● Records for the exercise:
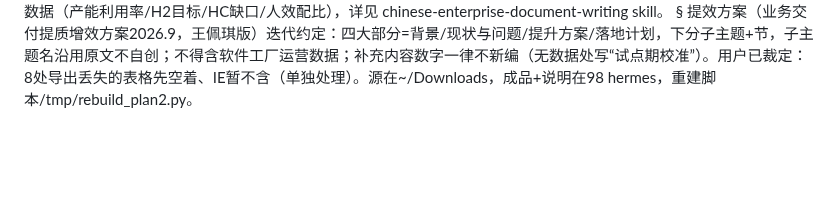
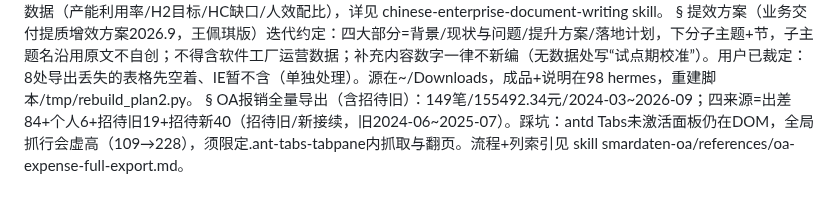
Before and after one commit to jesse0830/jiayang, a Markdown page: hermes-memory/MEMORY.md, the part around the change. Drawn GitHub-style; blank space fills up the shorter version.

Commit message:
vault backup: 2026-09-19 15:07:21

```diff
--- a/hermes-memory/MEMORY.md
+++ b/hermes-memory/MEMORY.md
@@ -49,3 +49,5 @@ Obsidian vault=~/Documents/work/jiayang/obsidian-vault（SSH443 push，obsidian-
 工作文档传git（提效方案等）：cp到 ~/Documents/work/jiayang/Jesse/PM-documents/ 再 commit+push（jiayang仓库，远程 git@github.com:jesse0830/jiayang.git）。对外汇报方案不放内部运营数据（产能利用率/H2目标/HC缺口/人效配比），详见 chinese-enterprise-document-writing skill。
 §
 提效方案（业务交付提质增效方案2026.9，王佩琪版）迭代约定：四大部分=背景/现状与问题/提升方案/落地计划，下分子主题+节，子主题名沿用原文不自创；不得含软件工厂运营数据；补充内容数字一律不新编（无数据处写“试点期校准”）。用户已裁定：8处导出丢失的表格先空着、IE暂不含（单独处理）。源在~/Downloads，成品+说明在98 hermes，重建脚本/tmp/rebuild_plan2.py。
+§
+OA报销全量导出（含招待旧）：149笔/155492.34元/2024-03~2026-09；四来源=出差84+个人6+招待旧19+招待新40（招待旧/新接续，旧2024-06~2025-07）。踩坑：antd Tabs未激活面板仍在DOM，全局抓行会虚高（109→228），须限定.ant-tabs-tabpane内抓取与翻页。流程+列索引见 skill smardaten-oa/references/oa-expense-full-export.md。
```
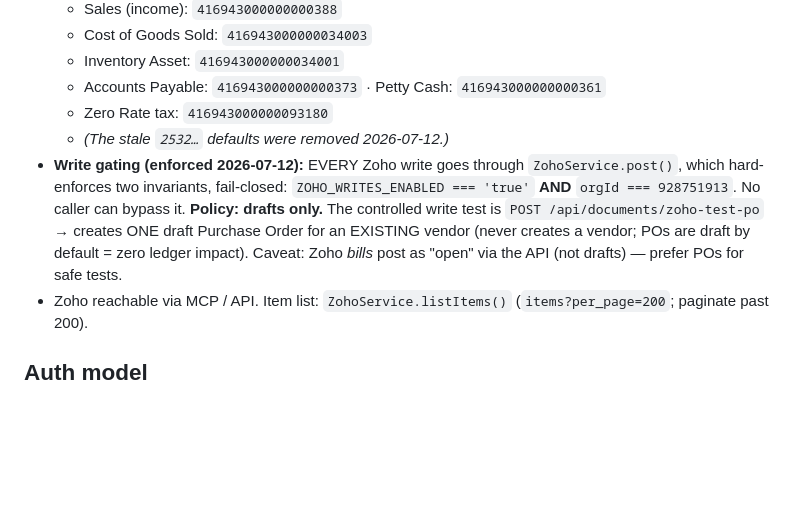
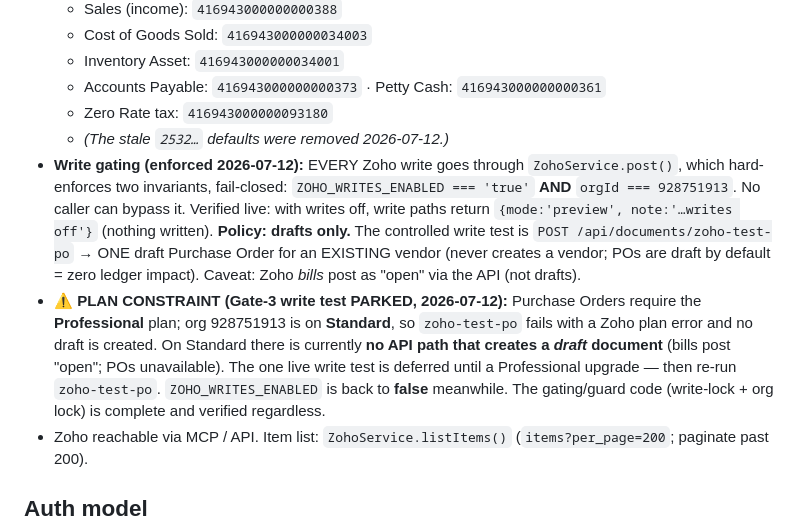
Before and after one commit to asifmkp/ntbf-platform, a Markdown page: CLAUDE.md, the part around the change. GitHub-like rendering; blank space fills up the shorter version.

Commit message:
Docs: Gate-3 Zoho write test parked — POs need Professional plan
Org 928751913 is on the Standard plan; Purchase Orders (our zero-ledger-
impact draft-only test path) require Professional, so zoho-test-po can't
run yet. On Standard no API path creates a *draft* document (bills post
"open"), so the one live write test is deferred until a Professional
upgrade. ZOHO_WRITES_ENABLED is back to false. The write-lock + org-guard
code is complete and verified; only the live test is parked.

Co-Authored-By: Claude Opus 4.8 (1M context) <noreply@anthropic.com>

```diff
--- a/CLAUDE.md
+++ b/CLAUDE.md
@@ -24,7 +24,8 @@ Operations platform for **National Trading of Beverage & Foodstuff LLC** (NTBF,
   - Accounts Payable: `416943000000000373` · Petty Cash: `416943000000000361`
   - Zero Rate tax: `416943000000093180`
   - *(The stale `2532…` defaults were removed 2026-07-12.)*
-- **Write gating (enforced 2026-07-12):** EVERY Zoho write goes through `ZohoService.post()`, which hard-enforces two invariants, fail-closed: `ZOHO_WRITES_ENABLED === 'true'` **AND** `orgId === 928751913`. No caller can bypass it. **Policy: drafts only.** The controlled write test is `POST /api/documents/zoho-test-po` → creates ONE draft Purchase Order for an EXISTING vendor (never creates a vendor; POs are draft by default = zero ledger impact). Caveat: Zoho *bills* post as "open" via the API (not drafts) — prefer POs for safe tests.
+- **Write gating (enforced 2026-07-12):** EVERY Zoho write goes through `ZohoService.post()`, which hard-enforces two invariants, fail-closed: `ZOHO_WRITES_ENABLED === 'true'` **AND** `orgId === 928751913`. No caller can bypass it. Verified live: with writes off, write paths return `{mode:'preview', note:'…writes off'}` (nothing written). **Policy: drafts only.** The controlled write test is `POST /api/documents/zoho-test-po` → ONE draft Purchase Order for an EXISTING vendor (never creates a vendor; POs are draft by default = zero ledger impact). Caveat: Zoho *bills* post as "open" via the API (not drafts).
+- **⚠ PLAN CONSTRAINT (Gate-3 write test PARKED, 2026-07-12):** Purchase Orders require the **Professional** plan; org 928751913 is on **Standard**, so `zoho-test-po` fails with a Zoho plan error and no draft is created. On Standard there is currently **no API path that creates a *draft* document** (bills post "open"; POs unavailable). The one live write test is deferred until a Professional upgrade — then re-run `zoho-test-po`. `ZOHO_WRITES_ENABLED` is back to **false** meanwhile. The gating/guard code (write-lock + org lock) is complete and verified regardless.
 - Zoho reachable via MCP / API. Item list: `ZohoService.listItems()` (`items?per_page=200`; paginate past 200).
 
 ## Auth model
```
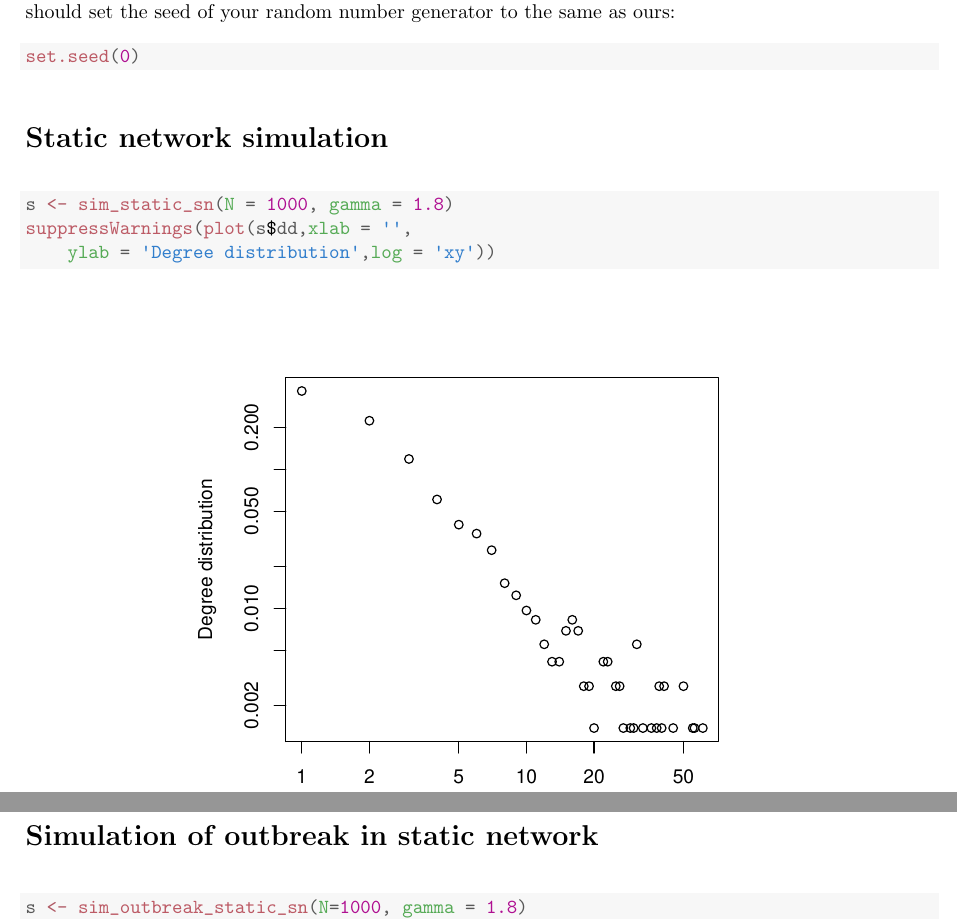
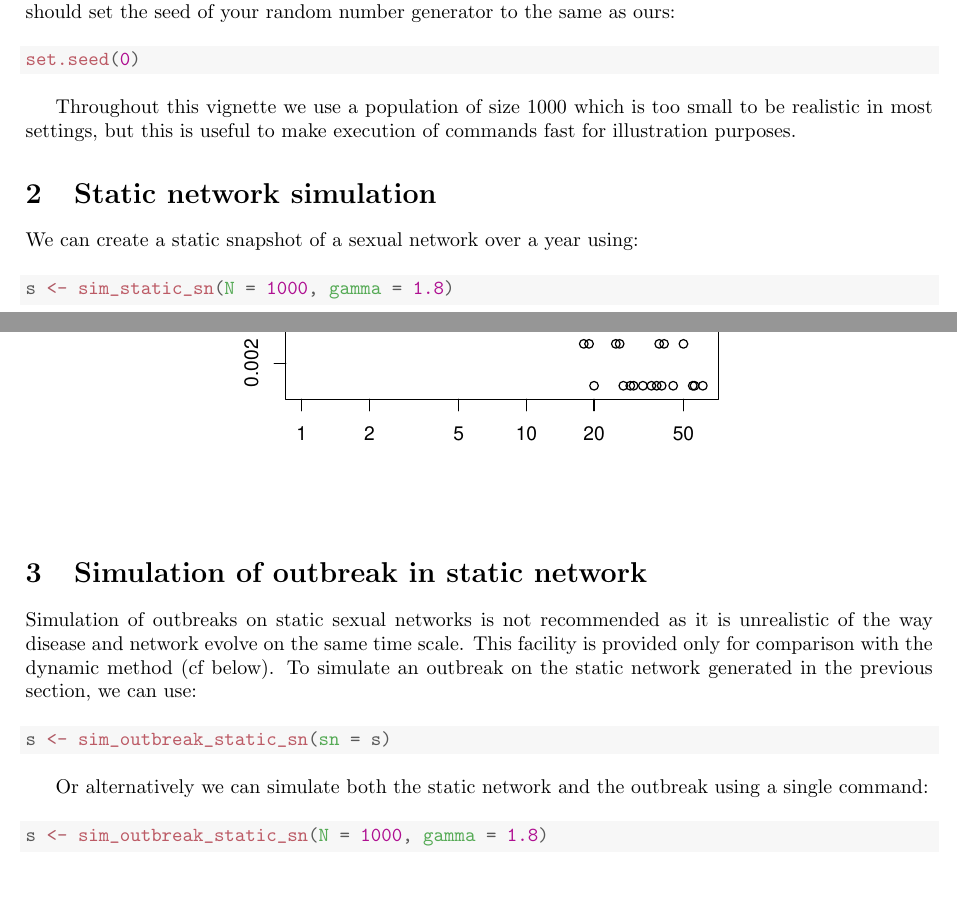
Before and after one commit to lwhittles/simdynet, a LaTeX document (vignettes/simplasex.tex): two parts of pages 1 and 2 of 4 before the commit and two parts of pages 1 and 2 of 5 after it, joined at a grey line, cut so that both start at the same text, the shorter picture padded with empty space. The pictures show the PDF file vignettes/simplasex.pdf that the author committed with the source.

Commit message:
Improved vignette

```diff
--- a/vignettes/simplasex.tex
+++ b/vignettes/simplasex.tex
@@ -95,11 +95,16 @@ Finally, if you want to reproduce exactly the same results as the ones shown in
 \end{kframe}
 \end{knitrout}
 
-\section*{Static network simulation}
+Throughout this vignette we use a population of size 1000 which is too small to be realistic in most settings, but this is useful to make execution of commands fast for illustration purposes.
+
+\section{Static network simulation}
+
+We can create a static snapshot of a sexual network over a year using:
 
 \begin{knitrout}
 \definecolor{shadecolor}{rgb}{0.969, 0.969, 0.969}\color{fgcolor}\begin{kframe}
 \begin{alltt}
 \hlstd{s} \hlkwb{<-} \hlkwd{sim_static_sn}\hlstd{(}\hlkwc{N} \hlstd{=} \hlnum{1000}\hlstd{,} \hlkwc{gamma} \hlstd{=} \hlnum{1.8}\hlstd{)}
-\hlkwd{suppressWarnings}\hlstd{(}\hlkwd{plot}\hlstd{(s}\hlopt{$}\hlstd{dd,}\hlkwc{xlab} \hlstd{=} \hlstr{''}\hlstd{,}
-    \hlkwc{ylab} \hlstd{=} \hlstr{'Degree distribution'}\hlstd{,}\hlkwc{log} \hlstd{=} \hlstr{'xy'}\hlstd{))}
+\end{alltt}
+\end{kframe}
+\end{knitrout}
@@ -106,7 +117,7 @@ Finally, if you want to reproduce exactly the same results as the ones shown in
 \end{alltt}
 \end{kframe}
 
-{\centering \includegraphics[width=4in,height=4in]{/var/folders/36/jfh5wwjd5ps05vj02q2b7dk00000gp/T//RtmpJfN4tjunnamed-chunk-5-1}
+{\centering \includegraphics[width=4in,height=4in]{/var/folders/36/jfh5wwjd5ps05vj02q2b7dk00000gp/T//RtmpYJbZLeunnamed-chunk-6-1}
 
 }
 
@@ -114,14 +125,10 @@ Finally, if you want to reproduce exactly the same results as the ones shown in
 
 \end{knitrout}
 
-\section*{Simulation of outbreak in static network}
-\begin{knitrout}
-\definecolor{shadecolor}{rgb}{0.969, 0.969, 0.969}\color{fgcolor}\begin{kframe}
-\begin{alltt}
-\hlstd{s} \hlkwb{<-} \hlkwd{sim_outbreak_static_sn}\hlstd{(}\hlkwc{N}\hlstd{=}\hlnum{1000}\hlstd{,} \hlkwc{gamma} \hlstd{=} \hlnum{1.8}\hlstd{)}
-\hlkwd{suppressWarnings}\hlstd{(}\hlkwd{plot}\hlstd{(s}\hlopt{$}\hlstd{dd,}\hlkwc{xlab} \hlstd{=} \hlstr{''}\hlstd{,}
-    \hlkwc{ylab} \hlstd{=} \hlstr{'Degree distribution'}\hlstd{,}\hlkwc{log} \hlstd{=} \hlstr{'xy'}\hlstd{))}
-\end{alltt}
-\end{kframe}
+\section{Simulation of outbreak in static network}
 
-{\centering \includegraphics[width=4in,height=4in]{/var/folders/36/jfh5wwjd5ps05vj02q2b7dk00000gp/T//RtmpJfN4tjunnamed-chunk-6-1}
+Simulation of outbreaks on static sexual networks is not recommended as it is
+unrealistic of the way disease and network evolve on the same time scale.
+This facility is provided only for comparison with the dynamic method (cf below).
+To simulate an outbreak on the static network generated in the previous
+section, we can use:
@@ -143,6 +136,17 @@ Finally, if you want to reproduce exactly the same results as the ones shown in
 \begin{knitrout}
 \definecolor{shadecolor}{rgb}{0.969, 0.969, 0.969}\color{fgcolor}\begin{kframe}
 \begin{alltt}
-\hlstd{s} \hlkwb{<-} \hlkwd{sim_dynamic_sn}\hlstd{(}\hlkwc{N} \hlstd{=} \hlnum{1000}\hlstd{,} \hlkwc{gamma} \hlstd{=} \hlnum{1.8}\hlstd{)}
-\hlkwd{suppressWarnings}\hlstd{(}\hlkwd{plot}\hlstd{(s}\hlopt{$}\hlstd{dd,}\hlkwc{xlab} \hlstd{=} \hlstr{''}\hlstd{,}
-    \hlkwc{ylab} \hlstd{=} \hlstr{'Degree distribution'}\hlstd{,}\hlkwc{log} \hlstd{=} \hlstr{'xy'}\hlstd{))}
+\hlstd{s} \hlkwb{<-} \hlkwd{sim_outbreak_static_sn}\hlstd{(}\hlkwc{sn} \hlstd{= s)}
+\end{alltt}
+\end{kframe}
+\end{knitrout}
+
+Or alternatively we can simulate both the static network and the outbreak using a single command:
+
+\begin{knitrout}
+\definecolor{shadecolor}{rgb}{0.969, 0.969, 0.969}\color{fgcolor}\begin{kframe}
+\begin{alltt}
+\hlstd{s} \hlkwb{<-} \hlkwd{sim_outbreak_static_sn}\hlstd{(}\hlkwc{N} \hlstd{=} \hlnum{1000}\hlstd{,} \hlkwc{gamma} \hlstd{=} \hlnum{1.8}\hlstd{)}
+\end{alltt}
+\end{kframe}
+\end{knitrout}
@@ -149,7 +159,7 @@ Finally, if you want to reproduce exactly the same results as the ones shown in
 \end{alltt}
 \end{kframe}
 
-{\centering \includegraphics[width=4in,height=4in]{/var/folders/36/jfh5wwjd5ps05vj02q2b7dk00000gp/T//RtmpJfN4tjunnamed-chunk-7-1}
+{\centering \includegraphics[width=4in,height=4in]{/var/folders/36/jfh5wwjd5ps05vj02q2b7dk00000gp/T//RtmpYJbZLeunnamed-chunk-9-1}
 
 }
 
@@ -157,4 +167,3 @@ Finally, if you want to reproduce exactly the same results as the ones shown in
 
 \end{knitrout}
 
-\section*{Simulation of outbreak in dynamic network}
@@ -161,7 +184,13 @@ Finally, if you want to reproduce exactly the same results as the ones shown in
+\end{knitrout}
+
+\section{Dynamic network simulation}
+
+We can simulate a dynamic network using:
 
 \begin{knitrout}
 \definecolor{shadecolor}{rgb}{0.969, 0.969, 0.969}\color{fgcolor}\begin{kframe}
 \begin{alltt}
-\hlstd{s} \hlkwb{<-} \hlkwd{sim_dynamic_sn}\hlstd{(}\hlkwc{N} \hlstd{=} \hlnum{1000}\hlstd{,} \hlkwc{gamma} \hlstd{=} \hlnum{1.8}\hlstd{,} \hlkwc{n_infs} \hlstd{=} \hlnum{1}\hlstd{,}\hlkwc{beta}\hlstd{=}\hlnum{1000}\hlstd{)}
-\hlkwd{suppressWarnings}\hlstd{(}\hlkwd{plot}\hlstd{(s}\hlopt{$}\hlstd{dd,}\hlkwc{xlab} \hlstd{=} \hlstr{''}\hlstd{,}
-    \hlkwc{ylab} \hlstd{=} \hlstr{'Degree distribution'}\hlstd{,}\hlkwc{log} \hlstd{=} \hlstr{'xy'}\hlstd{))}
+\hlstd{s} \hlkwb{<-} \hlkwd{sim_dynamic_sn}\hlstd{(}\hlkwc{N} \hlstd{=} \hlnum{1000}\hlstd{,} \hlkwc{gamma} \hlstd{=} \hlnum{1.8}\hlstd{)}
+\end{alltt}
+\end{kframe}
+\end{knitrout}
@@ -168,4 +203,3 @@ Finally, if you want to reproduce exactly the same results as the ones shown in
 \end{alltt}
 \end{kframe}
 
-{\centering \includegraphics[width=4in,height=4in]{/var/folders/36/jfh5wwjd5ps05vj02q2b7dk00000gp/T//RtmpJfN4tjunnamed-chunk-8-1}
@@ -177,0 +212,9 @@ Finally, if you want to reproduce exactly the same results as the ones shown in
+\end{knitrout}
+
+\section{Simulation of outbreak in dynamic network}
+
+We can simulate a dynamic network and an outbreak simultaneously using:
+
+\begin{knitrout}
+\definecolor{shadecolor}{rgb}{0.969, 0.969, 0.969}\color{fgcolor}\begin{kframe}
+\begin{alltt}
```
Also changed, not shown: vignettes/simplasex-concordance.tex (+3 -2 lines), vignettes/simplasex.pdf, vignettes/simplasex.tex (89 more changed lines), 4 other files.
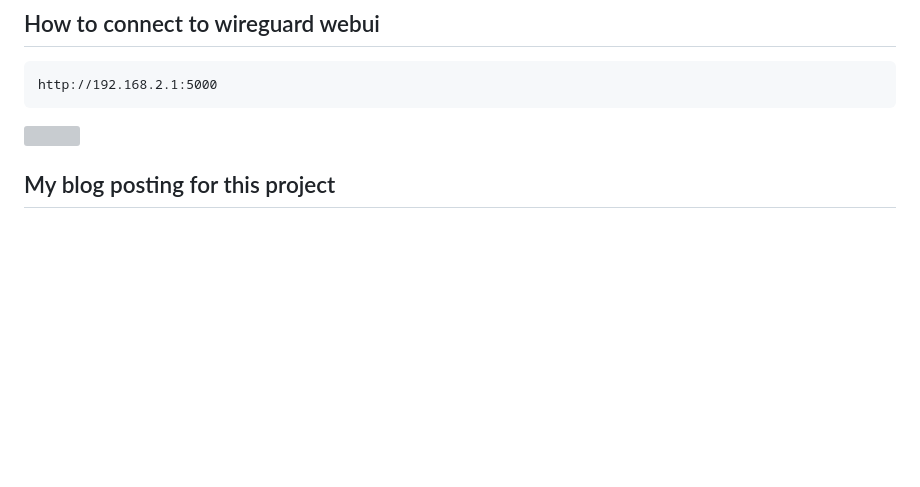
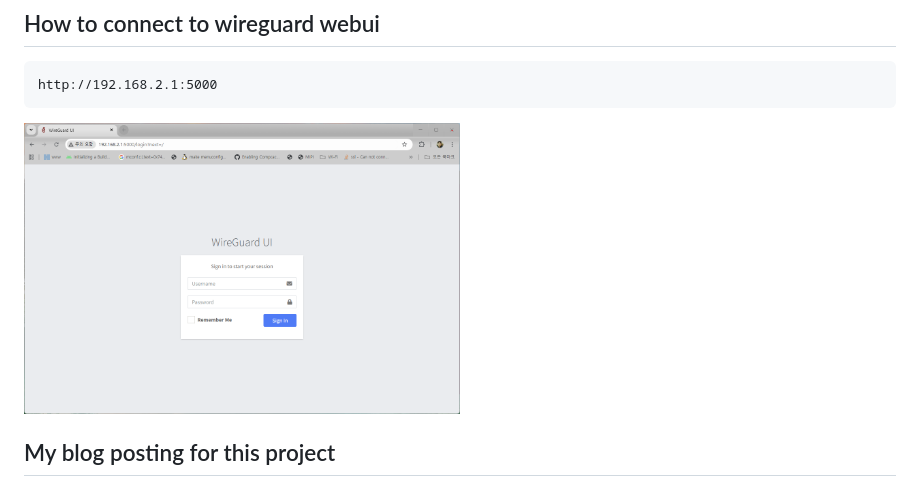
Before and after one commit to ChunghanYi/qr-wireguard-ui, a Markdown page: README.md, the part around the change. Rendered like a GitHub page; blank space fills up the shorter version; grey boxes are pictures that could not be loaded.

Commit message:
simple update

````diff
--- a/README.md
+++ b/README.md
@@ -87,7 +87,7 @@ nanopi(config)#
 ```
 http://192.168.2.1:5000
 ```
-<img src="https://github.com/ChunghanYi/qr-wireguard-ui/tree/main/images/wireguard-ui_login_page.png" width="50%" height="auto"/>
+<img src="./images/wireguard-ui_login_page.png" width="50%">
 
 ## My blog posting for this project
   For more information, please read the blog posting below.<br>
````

● Activity: Go through the data above and find the lines with the word "blog". Copy each of those lines.

● Answer section:
 ## My blog posting for this project
   For more information, please read the blog posting below.<br>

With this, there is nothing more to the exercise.